Mr. Byrne: The Good Practice Guidance on the NHS (Appointment of Consultants) Regulations" includes reference to locum appointments, emphasising the existing limits on the employment of locum consultants and affirming the role of the Royal Colleges in advising extensions of employment. The initial appointment should be for a period not exceeding six months and any extension for a maximum of six months subject to a satisfactory review by the trust and to consultation with the relevant college.
Mr. Lansley: To ask the Secretary of State for Health what her Department forecast year-end deficit for the NHS as a whole for the financial year 200405 is, as described on page 41 of the National Audit Office report Financial Management in the NHS. 
Mr. Byrne: In the last four years, up to and including 200304, the national health service has achieved overall financial balance. We are currently anticipating a deficit of around £140 million in 200405, across around 600 NHS organisations. This represents only around 0.2 per cent, of available resources.
The anticipated financial position is based upon provisional figures. Audited information in respect of the 200405 financial position of all strategic health authorities, primary care trusts and NHS trusts will be published in their individual annual accounts and will be available centrally in autumn 2005.
Mr. Lansley: To ask the Secretary of State for Health whether she expects the call capacity of NHS Direct to reach 16 million calls per year by 2006, as set out in the Department's strategy document Developing NHS Direct, published in April 2003. 
Mr. Byrne: The strategy document, Developing NHS Direct", predicted that NHS Direct could be in the position to handle 16 million calls by December 2006. This was based on the assumption that NHS Direct might handle 100 per cent. of general practitioner out-of-hours calls by that stage. Primary care trusts now have the choice as to whether they commission NHS Direct to handle GP out-of-hours services or use local providers. On this basis, it is currently forecast that NHS Direct will be handling fewer calls in 2006.
The overall number of staff has been collected by the NHS Direct special health authority since April 2004. This shows that the latest establishment for NHS Direct in 200506 is 2,961 FTE, which equates to a total headcount of 4,052. The breakdown of these staff, based on the total headcount is shown in the table.
|Type of staff
|Health information advisors
|Administrative and clerical
Jonathan Shaw: To ask the Secretary of State for Health whether NHS Logistics has been invited to submit a bid to continue to supply consumables to the NHS and to expand the market; and whether NHS Logistics submitted such a bid. 
Mr. Mike Hall: To ask the Secretary of State for Health which (a) NHS trusts and (b) primary care trusts were consulted about the market testing of NHS Logistics; and if she will publish the responses. 
Jane Kennedy: The Department recognises how important it is to consult with the people who use the national health service supply chain; the trusts. They have been and continue to be consulted about the market testing.

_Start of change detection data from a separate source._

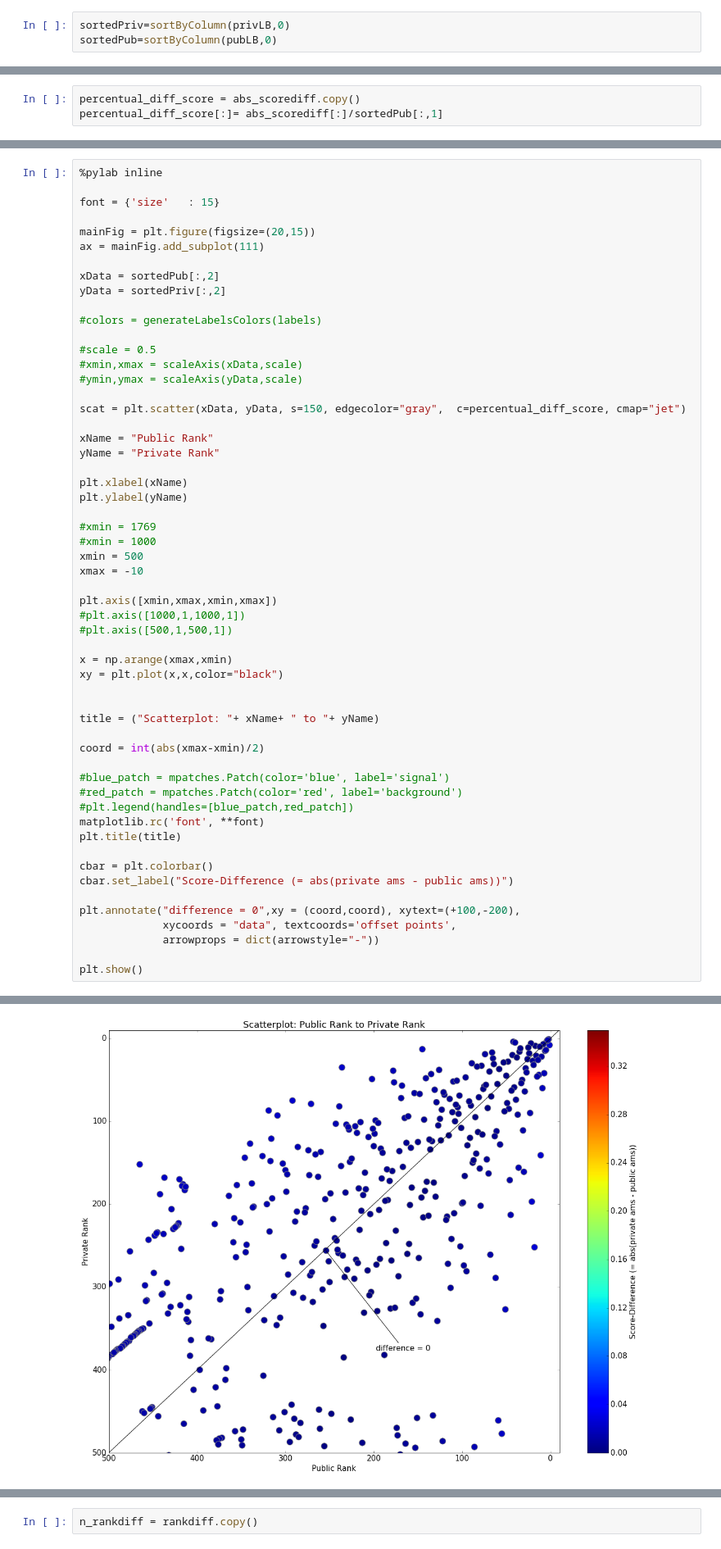
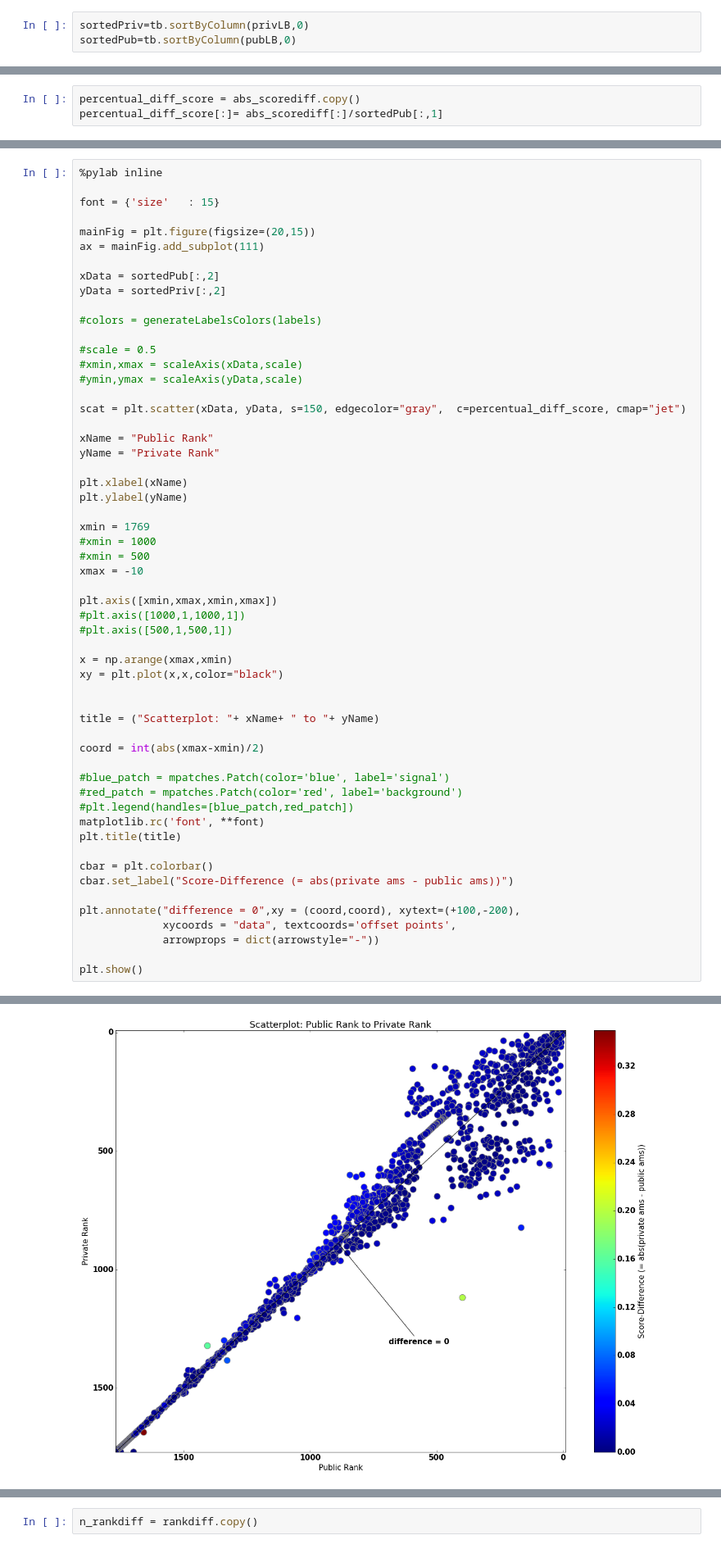
Before and after one commit to gargi/BA_git, a Jupyter notebook: Scripts/Python/noteData.ipynb, the cells around one changed output, grey strips where cells are left out. Shown at 82% size. Drawn from its saved outputs; the diff is of its cells as text.

```diff
--- a/Scripts/Python/noteData.ipynb
+++ b/Scripts/Python/noteData.ipynb
@@ -264,6 +303,6 @@ def sortByColumn(array,column):
 # %%
-sortedPriv=sortByColumn(privLB,0)
-sortedPub=sortByColumn(pubLB,0)
+sortedPriv=tb.sortByColumn(privLB,0)
+sortedPub=tb.sortByColumn(pubLB,0)
 # %% [markdown]
 Differences in Leaderboards:
 # %% [markdown]
@@ -371,42 +399,42 @@ yName = "Private Rank"
 plt.xlabel(xName)
 plt.ylabel(yName)
 
-#xmin = 1769
+xmin = 1769
 #xmin = 1000
-xmin = 500
+#xmin = 500
 xmax = -10
 
 plt.axis([xmin,xmax,xmin,xmax])
 #plt.axis([1000,1,1000,1])
 #plt.axis([500,1,500,1])
 
 x = np.arange(xmax,xmin)
 xy = plt.plot(x,x,color="black")
 
 
 title = ("Scatterplot: "+ xName+ " to "+ yName)
 
 coord = int(abs(xmax-xmin)/2)
 
 #blue_patch = mpatches.Patch(color='blue', label='signal')
 #red_patch = mpatches.Patch(color='red', label='background')
 #plt.legend(handles=[blue_patch,red_patch])
 matplotlib.rc('font', **font)
 plt.title(title)
 
 cbar = plt.colorbar()
 cbar.set_label("Score-Difference (= abs(private ams - public ams))")
 
 plt.annotate("difference = 0",xy = (coord,coord), xytext=(+100,-200),
              xycoords = "data", textcoords='offset points',
              arrowprops = dict(arrowstyle="-"))
 
 plt.show()
 # %% [output]
 Populating the interactive namespace from numpy and matplotlib
 WARNING: pylab import has clobbered these variables: ['title']
 `%matplotlib` prevents importing * from pylab and numpy
-[figure, old version]
+[figure, new version]
 # %%
 mainFig = plt.figure(figsize=(20,15))
 ax = mainFig.add_subplot(111)
```
Also changed, not shown: parts of 37 cells of this notebook, 41 other files.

The customer reference group allows the commercial directorate to give updates on the process, and allows procurement leads to ask questions. The nature of the debate is by necessity very general. However, members were solicited for their views on the current service and these findings have helped to inform the market testing process.
It was decided that a smaller group had to be established which could be party to more commercially sensitive information. This group, the supply chain and procurement panel (SCPP), first met in April 2005. Membership was drawn from major supply confederations and the new collaborative procurement hubs. All of these organisations are also part of the customer reference group.
Consultation with the SCPP is commercial in confidence. As such, feedback cannot be published. However, we are able to publish any minutes from consultation meetings with the customer reference group. This includes a summary of views expressed during the one-on-one interviews about the current supply chain services.
Mr. Baron: To ask the Secretary of State for Health what discussions she had with the management of NHS Logistics on the market-testing of the NHS Logistics Authority; whether the management of NHS Logistics would be able to bid for the contract; and if she will make a statement. 
Jane Kennedy [holding answer 19 July 2005]: The management of NHS Logistics has been closely involved throughout the market testing of the potential outsourcing of the national health service consumables supply chain, currently managed by NHS Logistics and the NHS Purchasing and Supply Agency.